• What is needed
Return every line in the entries below where the word "được" shows up.

----

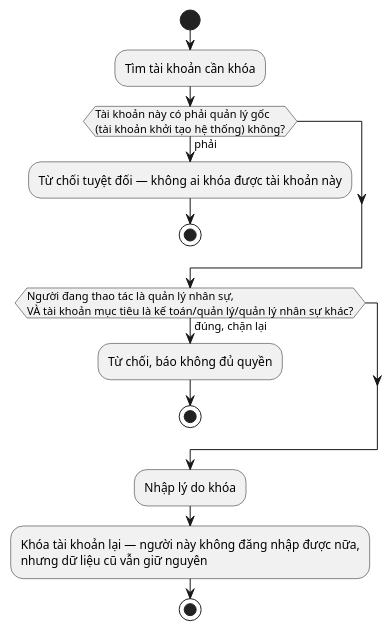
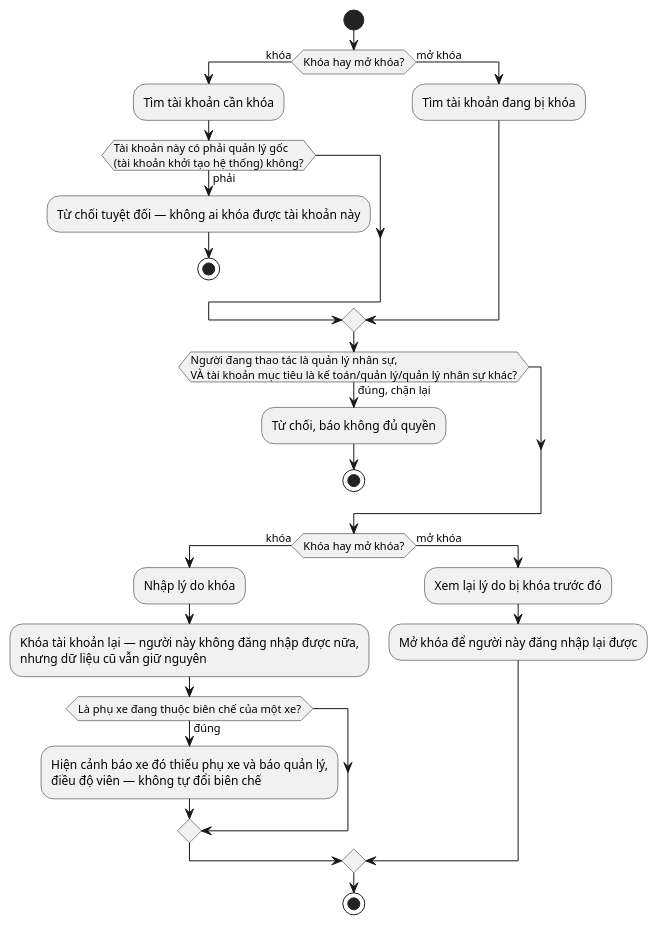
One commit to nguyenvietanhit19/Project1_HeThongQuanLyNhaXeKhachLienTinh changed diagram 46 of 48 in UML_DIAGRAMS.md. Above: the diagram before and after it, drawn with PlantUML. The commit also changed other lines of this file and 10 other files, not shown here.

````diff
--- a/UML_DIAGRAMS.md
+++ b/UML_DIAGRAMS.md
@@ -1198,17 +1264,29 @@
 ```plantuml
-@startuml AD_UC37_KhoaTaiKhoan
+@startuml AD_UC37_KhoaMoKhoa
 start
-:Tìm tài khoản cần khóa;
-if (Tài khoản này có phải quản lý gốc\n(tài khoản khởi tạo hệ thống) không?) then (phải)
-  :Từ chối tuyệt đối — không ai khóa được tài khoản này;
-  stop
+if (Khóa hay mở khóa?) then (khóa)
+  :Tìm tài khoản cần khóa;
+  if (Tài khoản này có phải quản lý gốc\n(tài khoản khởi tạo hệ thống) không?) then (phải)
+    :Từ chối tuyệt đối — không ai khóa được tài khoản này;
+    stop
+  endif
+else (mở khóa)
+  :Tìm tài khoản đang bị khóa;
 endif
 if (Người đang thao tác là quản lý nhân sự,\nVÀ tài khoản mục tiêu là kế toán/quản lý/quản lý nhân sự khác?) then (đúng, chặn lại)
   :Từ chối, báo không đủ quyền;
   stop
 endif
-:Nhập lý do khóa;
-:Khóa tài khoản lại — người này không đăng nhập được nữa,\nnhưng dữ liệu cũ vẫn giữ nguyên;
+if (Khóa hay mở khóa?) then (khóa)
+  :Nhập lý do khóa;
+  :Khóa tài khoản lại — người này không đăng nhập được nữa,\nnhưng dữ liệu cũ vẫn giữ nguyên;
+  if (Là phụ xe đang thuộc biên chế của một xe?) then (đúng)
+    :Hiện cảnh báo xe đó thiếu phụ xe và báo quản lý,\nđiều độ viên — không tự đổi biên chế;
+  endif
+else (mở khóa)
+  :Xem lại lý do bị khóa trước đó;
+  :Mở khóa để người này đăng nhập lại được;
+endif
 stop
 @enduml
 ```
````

----

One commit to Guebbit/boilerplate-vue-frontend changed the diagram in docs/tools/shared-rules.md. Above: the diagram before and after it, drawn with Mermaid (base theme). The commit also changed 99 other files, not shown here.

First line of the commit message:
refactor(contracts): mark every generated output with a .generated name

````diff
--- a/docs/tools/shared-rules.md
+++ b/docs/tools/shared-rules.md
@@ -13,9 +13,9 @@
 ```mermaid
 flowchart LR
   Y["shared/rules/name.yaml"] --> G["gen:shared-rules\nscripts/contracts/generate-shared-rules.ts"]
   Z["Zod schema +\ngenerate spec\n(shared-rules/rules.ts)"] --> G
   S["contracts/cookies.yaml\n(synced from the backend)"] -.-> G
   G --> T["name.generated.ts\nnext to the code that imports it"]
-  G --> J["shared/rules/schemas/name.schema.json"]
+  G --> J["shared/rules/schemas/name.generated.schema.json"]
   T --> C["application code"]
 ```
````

----

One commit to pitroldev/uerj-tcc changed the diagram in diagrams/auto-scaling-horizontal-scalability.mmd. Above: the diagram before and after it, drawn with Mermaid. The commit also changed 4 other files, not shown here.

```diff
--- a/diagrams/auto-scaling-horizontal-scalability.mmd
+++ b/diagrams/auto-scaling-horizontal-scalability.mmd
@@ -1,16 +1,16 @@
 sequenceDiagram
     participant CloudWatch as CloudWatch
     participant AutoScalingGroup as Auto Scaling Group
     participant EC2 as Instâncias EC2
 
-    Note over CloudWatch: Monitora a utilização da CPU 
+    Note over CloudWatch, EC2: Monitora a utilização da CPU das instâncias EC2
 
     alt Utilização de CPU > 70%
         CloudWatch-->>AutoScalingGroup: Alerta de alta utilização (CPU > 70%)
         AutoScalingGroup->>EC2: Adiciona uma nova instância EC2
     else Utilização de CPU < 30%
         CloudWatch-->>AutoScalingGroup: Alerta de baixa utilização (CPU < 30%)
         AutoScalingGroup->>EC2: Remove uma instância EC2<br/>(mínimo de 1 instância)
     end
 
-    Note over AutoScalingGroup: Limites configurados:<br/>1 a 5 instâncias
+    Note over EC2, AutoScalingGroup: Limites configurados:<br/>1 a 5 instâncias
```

----

• Solution below
-  :Từ chối tuyệt đối — không ai khóa được tài khoản này;
+    :Từ chối tuyệt đối — không ai khóa được tài khoản này;
-:Khóa tài khoản lại — người này không đăng nhập được nữa,\nnhưng dữ liệu cũ vẫn giữ nguyên;
+  :Khóa tài khoản lại — người này không đăng nhập được nữa,\nnhưng dữ liệu cũ vẫn giữ nguyên;
+  :Mở khóa để người này đăng nhập lại được;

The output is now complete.